_STORED DATA:_
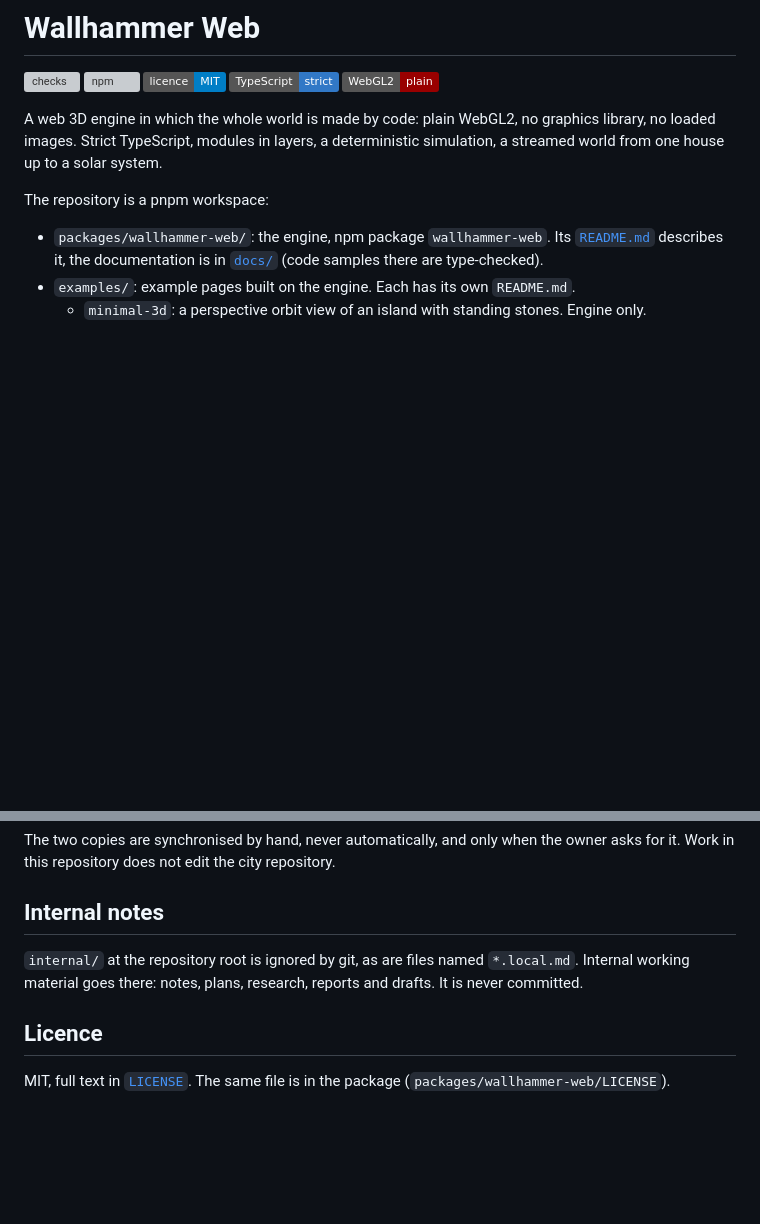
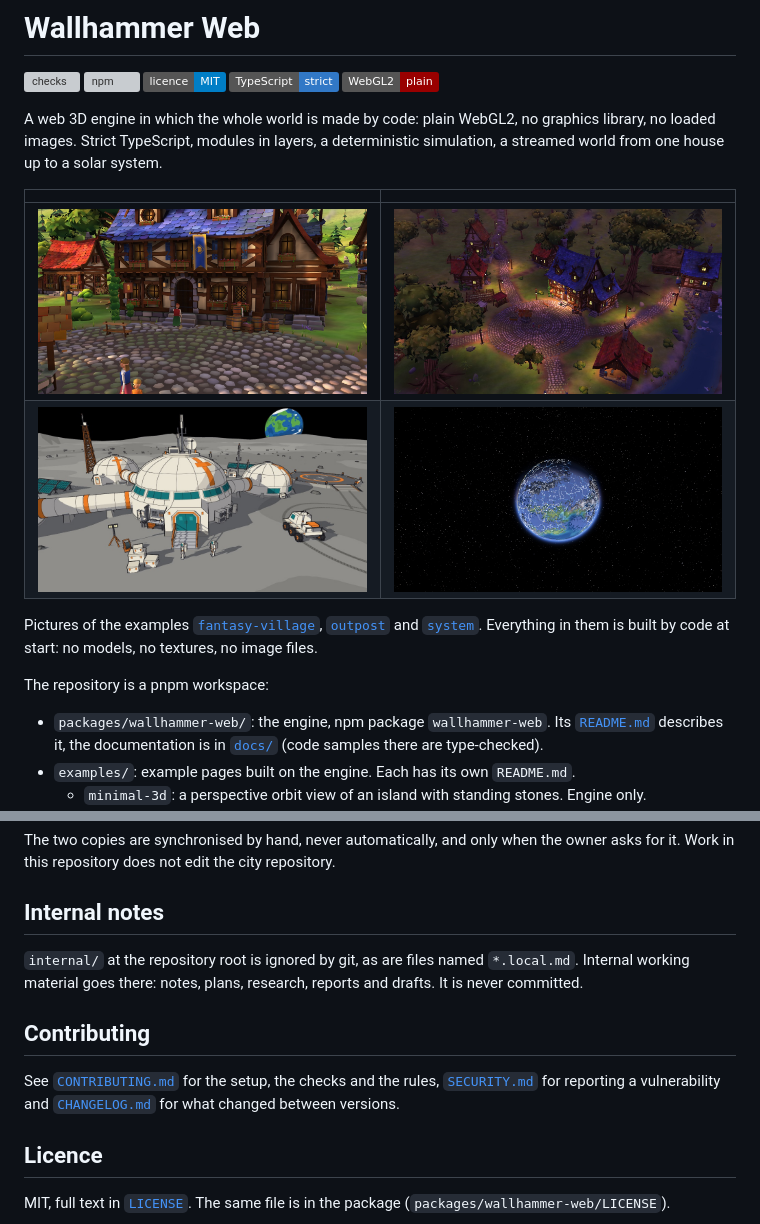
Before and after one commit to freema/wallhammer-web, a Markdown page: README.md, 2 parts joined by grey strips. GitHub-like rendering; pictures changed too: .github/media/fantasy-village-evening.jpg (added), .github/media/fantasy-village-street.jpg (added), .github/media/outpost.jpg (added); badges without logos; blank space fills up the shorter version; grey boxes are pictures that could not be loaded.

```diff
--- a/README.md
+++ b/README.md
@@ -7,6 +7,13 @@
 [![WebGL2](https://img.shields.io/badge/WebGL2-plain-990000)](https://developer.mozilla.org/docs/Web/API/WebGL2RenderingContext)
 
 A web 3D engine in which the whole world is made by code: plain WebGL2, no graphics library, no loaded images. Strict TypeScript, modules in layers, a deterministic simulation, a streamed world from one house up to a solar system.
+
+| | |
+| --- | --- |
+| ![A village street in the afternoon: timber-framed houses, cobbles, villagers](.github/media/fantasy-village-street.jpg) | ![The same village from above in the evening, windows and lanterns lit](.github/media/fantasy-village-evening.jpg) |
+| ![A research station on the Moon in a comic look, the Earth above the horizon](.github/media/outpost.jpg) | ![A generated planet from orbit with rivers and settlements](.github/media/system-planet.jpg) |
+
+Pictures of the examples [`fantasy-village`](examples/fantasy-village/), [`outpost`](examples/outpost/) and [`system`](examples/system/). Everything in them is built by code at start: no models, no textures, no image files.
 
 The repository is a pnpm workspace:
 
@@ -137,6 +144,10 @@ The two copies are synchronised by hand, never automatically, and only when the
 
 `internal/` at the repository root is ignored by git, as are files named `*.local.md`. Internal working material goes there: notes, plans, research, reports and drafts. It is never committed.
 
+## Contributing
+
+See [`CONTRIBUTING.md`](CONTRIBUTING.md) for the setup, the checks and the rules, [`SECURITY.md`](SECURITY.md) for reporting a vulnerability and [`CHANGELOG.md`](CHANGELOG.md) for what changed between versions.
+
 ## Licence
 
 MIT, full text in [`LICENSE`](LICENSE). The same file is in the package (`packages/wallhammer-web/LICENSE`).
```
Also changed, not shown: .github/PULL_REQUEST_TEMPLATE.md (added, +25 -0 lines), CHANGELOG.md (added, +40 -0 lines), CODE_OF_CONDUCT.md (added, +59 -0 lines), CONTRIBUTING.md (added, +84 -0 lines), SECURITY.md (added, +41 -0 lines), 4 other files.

_EXERCISE GOAL:_ Scan the lines above for the word "README" and copy every one where it occurs.

_TASK ANSWER:_
Before and after one commit to freema/wallhammer-web, a Markdown page: README.md, 2 parts joined by grey strips. GitHub-like rendering; pictures changed too: .github/media/fantasy-village-evening.jpg (added), .github/media/fantasy-village-street.jpg (added), .github/media/outpost.jpg (added); badges without logos; blank space fills up the shorter version; grey boxes are pictures that could not be loaded.
--- a/README.md
+++ b/README.md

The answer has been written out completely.